Jordan Sheffield is a guy I’ve seen throw in Double-A. He has the same question mark a lot of potential Rule 5 Draft targets do. Is he going to throw enough strikes to stick in the big leagues?
Sheffield throws hard. He is a 93 to 96 guy that can occasionally bump it up even more. Sheffield also throws a curve and circle change. The pitches have been refined as he worked as a starter at Vanderbilt and his first two years in the minors. The change up is deceptive and can get LHHs out in front while the curve is what he prefers. The pitch has a big break working 12-6. At times it hangs and is a very hittable pitch. At times it falls off the table and no one can touch it. Sheffield started working in relief last season as he isn’t a big guy and has had some issues staying healthy. With the effort in his delivery, this is probably a really good place for him. Sheffield stands just 5’10”.

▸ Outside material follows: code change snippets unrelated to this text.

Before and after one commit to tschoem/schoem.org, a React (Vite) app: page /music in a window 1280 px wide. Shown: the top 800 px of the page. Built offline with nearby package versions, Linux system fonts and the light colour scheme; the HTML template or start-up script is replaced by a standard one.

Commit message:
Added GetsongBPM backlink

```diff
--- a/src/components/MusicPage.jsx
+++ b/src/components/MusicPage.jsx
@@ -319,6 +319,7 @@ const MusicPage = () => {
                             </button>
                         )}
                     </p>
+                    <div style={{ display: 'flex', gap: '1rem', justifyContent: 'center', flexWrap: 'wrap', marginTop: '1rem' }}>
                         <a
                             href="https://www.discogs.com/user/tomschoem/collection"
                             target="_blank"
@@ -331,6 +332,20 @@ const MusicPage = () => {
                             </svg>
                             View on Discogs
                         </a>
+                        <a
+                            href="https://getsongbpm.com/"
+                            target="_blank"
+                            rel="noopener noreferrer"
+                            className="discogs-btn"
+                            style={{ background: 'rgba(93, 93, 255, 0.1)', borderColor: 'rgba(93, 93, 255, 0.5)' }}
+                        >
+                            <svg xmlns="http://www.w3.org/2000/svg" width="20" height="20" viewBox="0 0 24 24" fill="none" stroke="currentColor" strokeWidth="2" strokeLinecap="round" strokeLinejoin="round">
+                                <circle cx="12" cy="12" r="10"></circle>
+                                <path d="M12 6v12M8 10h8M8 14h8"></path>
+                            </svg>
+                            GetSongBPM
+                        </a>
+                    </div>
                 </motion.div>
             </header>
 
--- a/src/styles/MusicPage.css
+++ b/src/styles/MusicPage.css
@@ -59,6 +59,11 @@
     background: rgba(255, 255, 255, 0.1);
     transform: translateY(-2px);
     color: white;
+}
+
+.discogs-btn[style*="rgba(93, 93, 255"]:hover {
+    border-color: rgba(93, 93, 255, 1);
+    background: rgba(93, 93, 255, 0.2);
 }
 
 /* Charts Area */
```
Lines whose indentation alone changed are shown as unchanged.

In his delivery, Sheffield leans back onto his heel almost the way Kenley Jansen does. It works for Jansen but I think Sheffield isn’t consistent enough with the delivery and it effects his control. He doesn’t seem to have the same posture from pitch to pitch as he comes down the mound. Of course I’m not with Sheffield in bullpens so I don’t know what they’ve tried but I wonder what would happen if his posture and weight distribution were adjusted. Would he throw strikes more consistently?
How inconsistent has Sheffield been? He had a BB/9 rate of 7.65 in Tulsa last year. He also posted 11.47 K/9 and seemed to get through hitters quickly when he was around the zone. He allowed 32 hits in 55.0 innings last year while striking out 74 batters between A+ and AA. The fact that Sheffield gets swings and misses and can dominate when he is in the zone gives you hope that the walks can be cut down to a reasonable number.

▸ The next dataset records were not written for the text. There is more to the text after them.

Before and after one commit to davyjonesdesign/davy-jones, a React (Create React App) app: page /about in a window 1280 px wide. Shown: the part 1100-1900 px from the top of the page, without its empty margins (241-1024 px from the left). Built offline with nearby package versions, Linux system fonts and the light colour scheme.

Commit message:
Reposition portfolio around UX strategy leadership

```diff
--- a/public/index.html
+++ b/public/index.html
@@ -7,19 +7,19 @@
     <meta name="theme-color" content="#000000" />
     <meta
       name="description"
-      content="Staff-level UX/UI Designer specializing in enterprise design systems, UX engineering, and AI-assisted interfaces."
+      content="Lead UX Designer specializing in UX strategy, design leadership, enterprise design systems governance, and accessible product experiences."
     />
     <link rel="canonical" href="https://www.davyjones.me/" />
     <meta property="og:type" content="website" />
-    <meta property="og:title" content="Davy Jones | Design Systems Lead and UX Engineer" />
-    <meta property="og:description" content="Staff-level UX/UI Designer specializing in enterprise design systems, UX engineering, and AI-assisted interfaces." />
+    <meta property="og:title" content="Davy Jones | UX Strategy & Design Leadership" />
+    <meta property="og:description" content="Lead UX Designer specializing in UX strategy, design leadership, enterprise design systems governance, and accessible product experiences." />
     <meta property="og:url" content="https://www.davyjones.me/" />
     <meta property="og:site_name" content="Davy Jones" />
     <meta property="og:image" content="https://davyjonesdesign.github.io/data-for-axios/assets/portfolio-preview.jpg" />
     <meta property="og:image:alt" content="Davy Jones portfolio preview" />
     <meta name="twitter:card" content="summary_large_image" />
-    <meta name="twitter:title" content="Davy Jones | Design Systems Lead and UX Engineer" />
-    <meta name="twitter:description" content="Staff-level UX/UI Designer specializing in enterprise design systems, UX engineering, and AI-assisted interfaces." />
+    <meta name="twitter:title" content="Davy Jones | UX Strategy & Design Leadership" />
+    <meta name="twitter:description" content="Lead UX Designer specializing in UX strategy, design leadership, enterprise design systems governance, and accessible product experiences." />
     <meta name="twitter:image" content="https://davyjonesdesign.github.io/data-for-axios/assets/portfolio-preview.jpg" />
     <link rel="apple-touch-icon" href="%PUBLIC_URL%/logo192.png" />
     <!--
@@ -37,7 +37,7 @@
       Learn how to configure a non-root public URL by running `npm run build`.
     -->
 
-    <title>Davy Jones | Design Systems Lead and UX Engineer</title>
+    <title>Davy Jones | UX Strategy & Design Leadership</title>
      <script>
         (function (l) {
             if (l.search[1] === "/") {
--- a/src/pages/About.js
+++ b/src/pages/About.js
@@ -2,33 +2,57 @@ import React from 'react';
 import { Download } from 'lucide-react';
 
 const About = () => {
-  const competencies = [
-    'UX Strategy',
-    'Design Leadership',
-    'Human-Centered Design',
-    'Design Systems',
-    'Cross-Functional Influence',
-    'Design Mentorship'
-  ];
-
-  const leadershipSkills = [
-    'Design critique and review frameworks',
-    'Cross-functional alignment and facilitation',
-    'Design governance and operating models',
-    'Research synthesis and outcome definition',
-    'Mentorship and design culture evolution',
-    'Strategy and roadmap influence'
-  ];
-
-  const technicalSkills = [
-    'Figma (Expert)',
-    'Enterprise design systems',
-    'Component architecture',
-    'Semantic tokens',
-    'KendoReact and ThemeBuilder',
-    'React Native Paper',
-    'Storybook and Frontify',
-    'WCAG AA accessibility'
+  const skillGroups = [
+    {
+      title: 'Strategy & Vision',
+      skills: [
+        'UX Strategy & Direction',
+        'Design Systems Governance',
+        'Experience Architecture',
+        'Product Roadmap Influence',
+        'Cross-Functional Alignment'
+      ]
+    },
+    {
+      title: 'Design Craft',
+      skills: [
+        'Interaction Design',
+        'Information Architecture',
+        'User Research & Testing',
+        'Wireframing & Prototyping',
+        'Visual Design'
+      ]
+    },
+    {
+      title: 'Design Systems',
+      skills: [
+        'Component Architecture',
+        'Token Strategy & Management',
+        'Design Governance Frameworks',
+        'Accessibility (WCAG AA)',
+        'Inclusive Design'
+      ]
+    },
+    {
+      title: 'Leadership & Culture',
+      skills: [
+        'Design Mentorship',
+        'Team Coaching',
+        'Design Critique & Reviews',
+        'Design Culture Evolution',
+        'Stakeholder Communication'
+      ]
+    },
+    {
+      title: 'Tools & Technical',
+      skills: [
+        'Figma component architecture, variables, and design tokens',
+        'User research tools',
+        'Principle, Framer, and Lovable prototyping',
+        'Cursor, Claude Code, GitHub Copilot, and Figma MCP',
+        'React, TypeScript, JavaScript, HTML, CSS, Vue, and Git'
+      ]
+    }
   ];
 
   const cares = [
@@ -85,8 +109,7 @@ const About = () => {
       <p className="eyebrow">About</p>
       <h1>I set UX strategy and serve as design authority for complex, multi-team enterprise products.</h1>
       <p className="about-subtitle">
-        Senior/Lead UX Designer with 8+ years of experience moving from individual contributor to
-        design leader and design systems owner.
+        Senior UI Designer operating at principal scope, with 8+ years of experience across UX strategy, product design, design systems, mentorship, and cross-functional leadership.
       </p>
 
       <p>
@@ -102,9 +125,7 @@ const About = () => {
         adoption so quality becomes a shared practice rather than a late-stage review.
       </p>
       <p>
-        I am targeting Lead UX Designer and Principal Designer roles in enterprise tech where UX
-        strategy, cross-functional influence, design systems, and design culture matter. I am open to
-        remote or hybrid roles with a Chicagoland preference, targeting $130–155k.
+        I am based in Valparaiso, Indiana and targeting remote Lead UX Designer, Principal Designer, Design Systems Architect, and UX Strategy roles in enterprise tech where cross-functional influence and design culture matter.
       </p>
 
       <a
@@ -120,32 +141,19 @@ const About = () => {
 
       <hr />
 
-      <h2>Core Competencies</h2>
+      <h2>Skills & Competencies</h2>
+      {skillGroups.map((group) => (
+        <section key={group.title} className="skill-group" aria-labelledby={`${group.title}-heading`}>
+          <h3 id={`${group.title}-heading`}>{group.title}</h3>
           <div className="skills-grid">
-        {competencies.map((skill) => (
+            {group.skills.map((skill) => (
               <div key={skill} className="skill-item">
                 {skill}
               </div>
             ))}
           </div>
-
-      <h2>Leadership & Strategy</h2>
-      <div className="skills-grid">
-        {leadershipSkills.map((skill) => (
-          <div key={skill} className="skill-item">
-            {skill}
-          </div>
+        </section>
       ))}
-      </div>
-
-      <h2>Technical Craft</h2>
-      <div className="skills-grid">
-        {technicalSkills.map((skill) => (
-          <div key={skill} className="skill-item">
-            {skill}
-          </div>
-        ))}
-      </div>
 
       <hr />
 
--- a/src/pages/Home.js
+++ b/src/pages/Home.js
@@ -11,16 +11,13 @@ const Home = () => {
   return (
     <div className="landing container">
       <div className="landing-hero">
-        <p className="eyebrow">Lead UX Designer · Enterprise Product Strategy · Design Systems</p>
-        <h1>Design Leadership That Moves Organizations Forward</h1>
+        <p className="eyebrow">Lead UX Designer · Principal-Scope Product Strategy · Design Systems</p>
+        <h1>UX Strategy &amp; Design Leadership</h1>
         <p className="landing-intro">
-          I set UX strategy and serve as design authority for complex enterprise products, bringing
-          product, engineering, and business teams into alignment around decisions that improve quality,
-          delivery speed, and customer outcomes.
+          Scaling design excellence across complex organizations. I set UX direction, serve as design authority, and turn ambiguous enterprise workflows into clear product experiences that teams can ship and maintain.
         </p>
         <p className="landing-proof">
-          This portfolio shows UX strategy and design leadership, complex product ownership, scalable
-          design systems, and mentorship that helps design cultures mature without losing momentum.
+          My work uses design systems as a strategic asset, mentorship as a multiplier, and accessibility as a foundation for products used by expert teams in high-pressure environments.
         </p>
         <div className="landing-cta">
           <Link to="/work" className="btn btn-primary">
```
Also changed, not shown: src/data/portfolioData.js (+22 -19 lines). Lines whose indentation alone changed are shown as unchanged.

Another thing he has going against him is that Sheffield is a fly ball pitcher. In a league where the average fly ball is going 20 to 30 feet further than a fly ball in Tulsa, that could be a problem.
It seems that Sheffield tries to use the whole strike zone to maximize his spin efficiency. With him moving to the pen full time, a team could decide they only want him to work on one or two pitches that he throws best maximizing his time in games. I don’t have the data on his pitches but if I took him, it’s something I would absolutely look into. The Dodgers may be doing this already with him, but I think in AA they are letting him throw more pitches in an effort to gain control on all of them. I don’t know, I’m just hypothesizing.
Sheffield is a gamble, but it is a gamble that doesn’t cost much and could have a big reward to it. With 26 spots, I think it could be easy to stash him away and see only time that was advantageous to his development. Especially for a team that isn’t in their window of contention yet. If the Royals can iron out his control, Sheffield could be the back-end asset the 2021-2025 playoff bullpens need.
Image from MiLB.com taken by Steve Saenz.